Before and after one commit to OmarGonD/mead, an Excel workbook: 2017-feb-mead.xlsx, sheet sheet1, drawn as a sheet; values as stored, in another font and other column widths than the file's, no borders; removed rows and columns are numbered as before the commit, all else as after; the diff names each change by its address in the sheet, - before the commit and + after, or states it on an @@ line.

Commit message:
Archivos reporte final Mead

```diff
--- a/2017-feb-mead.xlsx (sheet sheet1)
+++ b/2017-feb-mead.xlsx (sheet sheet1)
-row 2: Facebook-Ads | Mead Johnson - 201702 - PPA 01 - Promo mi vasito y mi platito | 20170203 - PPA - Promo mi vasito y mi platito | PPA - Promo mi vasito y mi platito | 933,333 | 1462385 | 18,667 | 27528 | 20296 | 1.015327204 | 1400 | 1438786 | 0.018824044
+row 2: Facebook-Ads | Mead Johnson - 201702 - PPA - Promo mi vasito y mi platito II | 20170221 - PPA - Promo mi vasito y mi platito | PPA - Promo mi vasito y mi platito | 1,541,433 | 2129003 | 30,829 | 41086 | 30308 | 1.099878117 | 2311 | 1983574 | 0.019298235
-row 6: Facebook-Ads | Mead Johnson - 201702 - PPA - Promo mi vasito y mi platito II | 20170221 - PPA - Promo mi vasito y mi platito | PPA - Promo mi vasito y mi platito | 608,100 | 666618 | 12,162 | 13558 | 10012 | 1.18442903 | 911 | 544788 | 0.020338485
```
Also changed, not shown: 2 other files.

________________

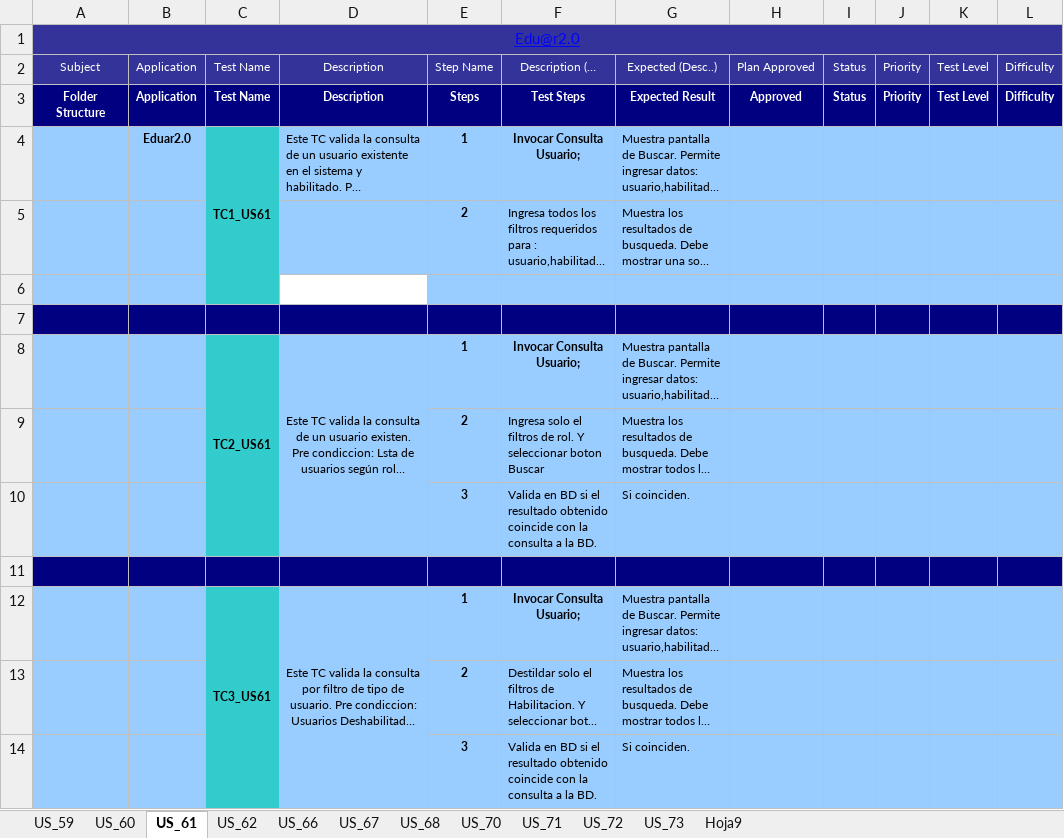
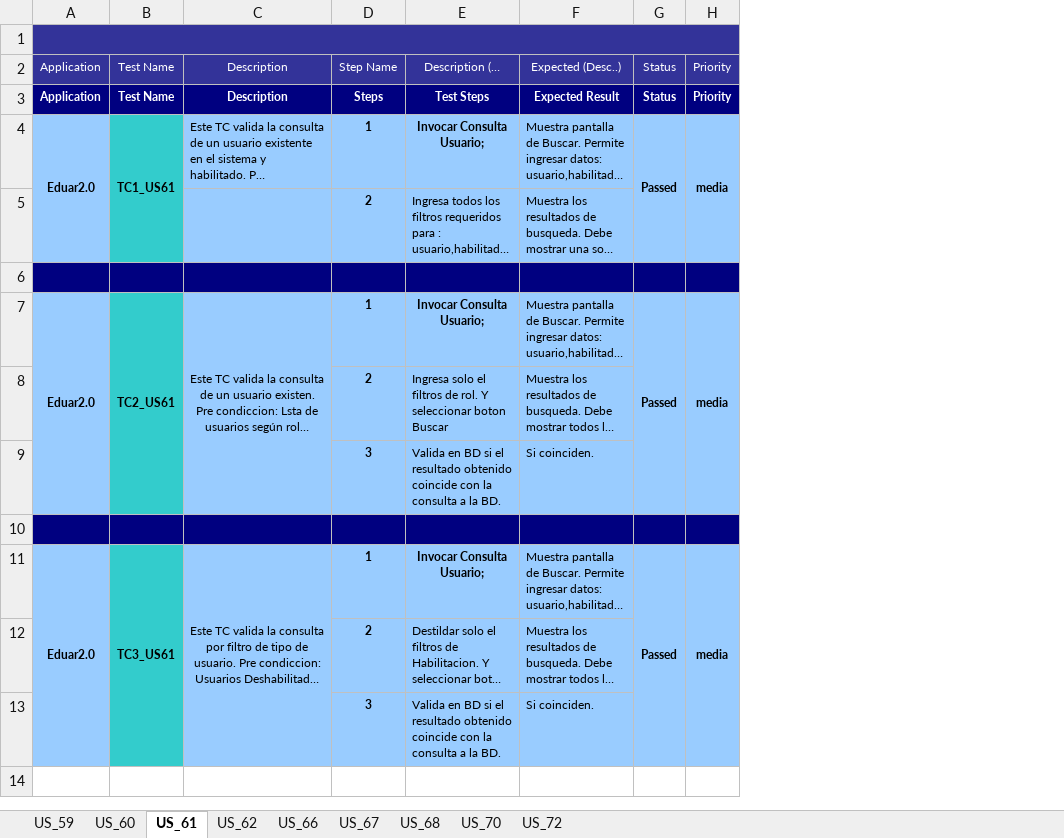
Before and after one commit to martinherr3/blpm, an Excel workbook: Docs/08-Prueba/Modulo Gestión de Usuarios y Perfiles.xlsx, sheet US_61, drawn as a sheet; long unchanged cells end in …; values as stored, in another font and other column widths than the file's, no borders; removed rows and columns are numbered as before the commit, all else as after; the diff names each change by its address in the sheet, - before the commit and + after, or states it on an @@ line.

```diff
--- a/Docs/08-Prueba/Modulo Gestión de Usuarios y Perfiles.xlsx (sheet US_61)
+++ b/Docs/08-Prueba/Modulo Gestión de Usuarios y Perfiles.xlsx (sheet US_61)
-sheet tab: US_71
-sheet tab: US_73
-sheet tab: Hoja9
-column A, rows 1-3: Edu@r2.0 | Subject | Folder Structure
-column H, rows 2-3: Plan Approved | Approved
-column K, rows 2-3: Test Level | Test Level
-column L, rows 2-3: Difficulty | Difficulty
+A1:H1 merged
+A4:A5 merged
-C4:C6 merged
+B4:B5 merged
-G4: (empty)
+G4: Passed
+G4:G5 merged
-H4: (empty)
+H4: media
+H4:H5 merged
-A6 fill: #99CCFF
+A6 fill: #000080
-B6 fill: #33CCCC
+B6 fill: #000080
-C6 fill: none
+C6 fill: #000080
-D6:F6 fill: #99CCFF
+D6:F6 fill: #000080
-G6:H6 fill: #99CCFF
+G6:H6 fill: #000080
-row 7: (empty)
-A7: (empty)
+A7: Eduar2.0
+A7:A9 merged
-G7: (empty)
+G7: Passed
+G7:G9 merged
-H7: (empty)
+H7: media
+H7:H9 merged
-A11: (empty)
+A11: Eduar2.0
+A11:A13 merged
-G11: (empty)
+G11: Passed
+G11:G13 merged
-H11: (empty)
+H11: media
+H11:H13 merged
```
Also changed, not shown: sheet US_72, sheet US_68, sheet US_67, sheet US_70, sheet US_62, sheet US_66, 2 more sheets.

________________

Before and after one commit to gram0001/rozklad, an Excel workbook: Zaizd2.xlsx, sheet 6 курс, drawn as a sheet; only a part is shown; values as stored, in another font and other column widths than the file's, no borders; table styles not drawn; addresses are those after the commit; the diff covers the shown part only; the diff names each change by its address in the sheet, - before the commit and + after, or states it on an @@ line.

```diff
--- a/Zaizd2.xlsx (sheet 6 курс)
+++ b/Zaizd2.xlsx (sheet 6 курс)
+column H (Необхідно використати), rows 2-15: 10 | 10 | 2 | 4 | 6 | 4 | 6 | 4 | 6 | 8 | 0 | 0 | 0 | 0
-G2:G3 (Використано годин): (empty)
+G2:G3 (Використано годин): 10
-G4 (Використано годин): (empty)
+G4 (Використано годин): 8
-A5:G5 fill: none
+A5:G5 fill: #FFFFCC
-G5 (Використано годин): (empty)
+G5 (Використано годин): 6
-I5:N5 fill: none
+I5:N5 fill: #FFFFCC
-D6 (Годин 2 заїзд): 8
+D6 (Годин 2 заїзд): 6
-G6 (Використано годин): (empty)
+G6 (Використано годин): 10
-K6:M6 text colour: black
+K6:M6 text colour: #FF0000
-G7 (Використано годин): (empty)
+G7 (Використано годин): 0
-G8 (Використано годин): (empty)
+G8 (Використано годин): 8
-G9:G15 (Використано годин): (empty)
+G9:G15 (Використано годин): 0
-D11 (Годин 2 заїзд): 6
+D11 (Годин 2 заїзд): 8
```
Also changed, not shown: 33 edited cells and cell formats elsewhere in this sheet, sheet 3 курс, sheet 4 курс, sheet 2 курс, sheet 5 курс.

________________

**TASK GOAL:**
Scan the data above and copy each line containing the word "Excel".

**EXPECTED ANSWER:**
Before and after one commit to OmarGonD/mead, an Excel workbook: 2017-feb-mead.xlsx, sheet sheet1, drawn as a sheet; values as stored, in another font and other column widths than the file's, no borders; removed rows and columns are numbered as before the commit, all else as after; the diff names each change by its address in the sheet, - before the commit and + after, or states it on an @@ line.
Before and after one commit to martinherr3/blpm, an Excel workbook: Docs/08-Prueba/Modulo Gestión de Usuarios y Perfiles.xlsx, sheet US_61, drawn as a sheet; long unchanged cells end in …; values as stored, in another font and other column widths than the file's, no borders; removed rows and columns are numbered as before the commit, all else as after; the diff names each change by its address in the sheet, - before the commit and + after, or states it on an @@ line.
Before and after one commit to gram0001/rozklad, an Excel workbook: Zaizd2.xlsx, sheet 6 курс, drawn as a sheet; only a part is shown; values as stored, in another font and other column widths than the file's, no borders; table styles not drawn; addresses are those after the commit; the diff covers the shown part only; the diff names each change by its address in the sheet, - before the commit and + after, or states it on an @@ line.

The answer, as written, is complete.